**Task brief**
Where a line below holds the string "PreToolUse", that line goes into the answer.

※ ※ ※

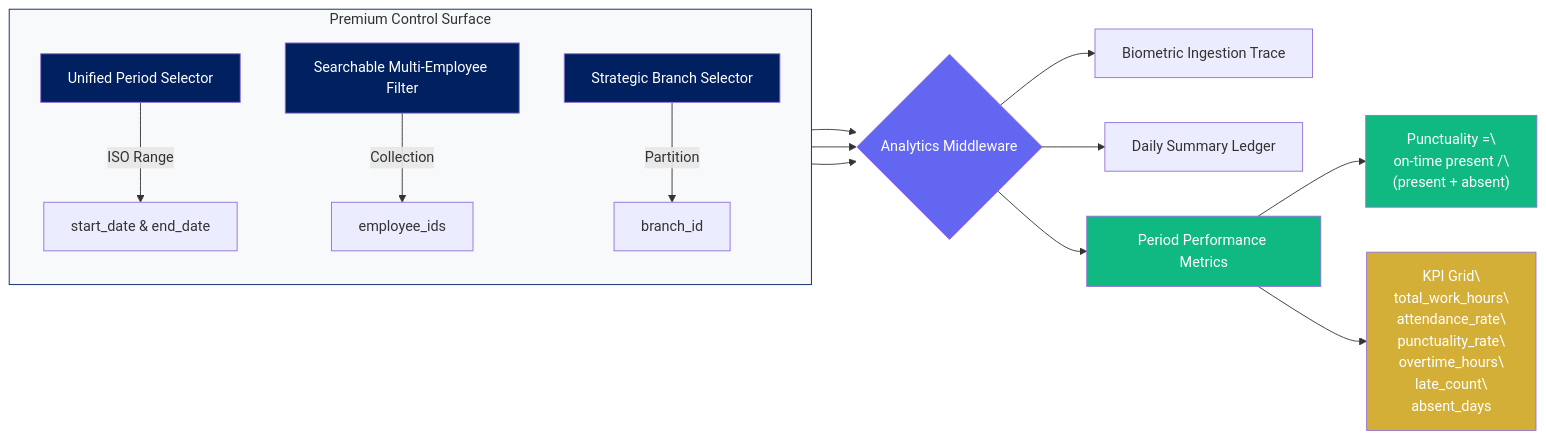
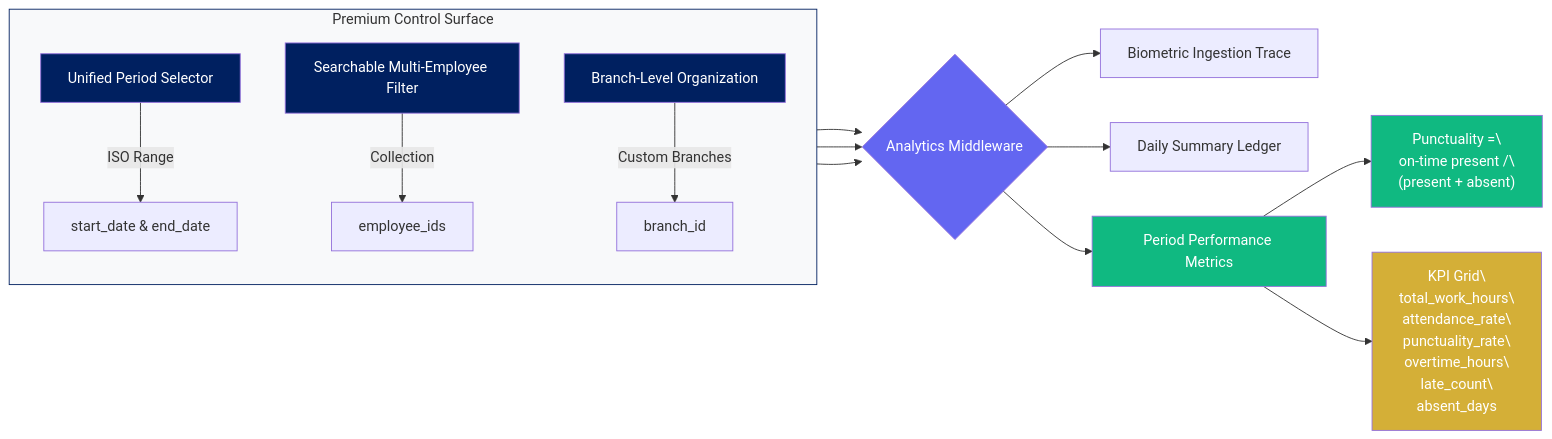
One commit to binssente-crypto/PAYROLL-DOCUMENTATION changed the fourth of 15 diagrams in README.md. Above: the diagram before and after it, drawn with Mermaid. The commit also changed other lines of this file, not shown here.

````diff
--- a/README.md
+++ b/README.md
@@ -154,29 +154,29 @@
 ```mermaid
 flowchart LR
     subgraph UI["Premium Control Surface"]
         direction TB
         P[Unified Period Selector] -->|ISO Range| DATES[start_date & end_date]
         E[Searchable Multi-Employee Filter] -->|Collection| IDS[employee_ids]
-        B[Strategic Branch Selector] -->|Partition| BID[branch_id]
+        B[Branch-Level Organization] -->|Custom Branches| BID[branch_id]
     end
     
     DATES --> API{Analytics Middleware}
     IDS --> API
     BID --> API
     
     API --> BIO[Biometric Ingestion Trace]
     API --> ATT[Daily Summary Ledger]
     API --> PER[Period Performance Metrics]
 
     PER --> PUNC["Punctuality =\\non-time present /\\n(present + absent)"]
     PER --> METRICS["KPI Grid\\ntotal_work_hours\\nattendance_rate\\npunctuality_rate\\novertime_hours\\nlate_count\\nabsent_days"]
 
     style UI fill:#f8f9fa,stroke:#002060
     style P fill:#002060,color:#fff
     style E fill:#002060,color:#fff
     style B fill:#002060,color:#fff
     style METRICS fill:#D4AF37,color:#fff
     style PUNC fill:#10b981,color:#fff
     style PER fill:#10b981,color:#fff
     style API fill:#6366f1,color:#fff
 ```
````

※ ※ ※

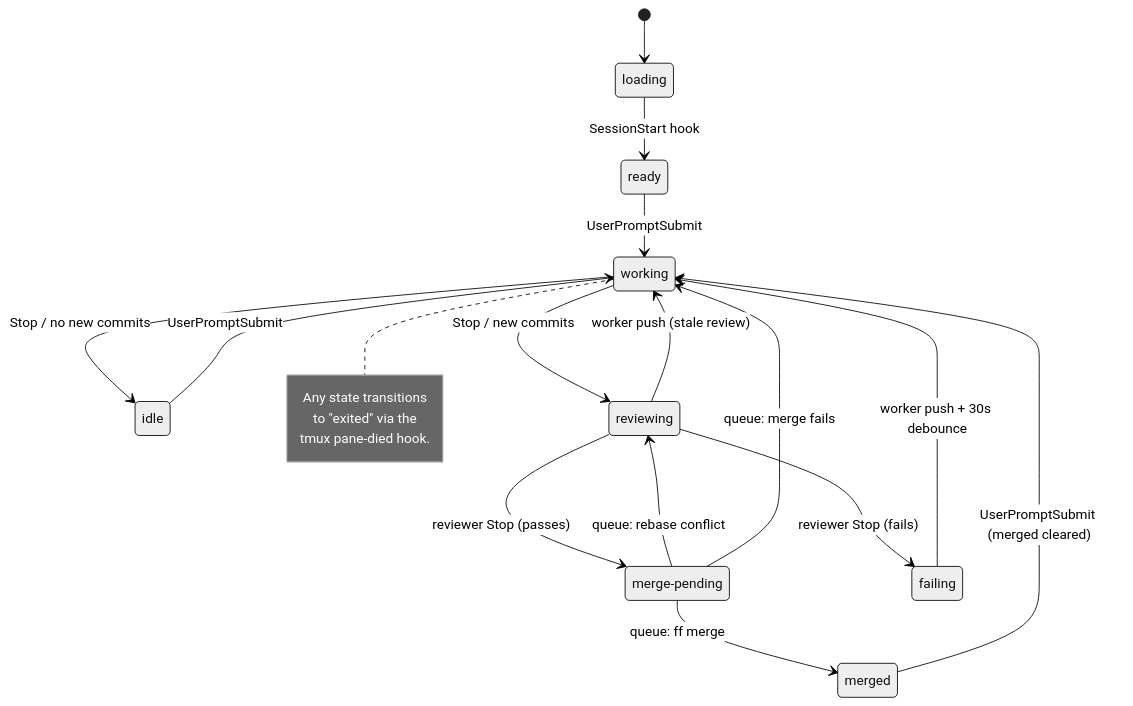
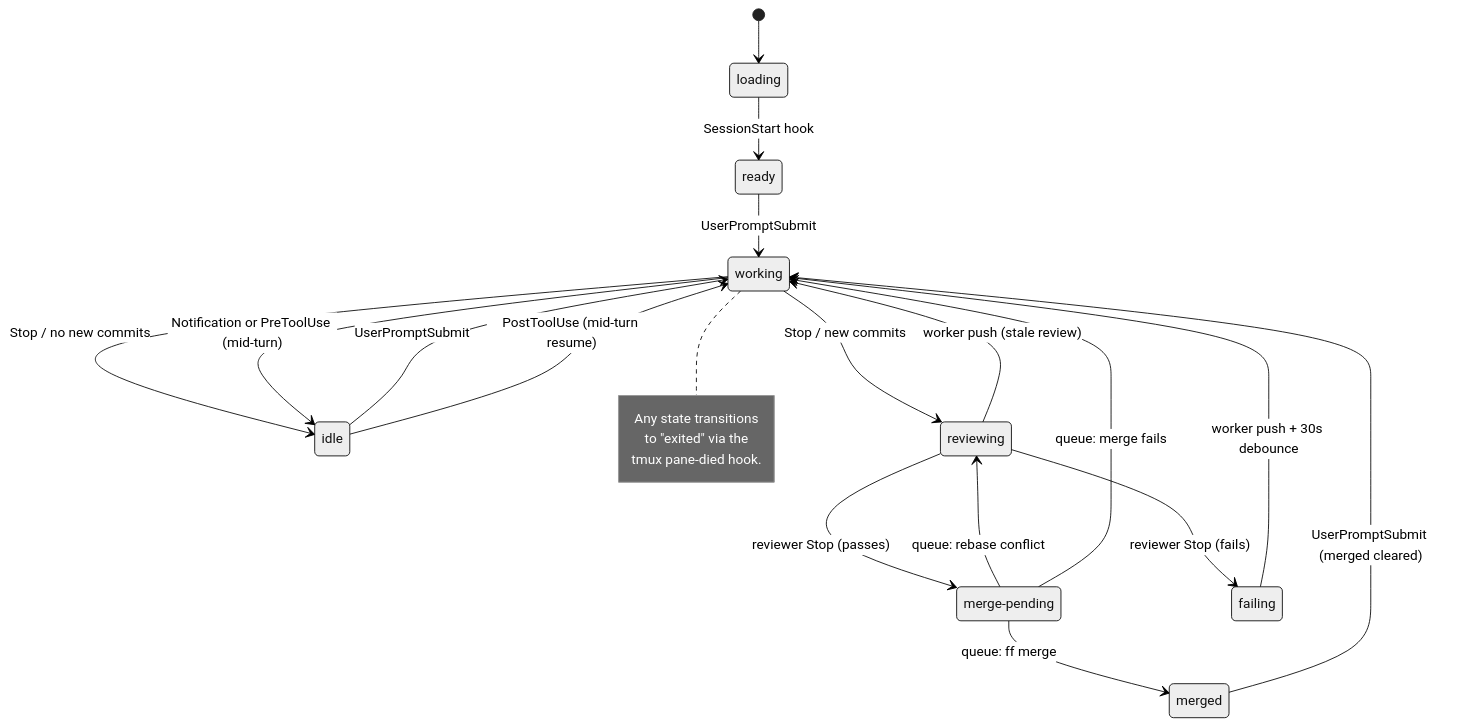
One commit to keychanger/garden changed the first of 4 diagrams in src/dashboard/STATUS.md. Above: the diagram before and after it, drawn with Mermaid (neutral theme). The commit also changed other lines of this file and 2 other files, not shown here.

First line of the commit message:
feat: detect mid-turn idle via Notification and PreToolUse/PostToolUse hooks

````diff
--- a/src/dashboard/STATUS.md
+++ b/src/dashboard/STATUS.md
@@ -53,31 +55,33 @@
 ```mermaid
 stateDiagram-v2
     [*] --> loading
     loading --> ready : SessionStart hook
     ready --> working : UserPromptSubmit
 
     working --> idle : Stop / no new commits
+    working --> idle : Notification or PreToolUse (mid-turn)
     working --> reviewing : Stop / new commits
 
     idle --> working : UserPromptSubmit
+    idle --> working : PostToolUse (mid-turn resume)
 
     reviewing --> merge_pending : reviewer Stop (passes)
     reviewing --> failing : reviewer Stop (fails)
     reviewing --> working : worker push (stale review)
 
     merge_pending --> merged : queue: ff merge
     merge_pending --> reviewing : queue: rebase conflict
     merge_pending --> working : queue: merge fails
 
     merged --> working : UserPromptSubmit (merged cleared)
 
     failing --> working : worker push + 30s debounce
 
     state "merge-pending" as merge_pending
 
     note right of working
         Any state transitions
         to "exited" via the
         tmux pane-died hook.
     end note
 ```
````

※ ※ ※

**Answer below**
feat: detect mid-turn idle via Notification and PreToolUse/PostToolUse hooks
+    working --> idle : Notification or PreToolUse (mid-turn)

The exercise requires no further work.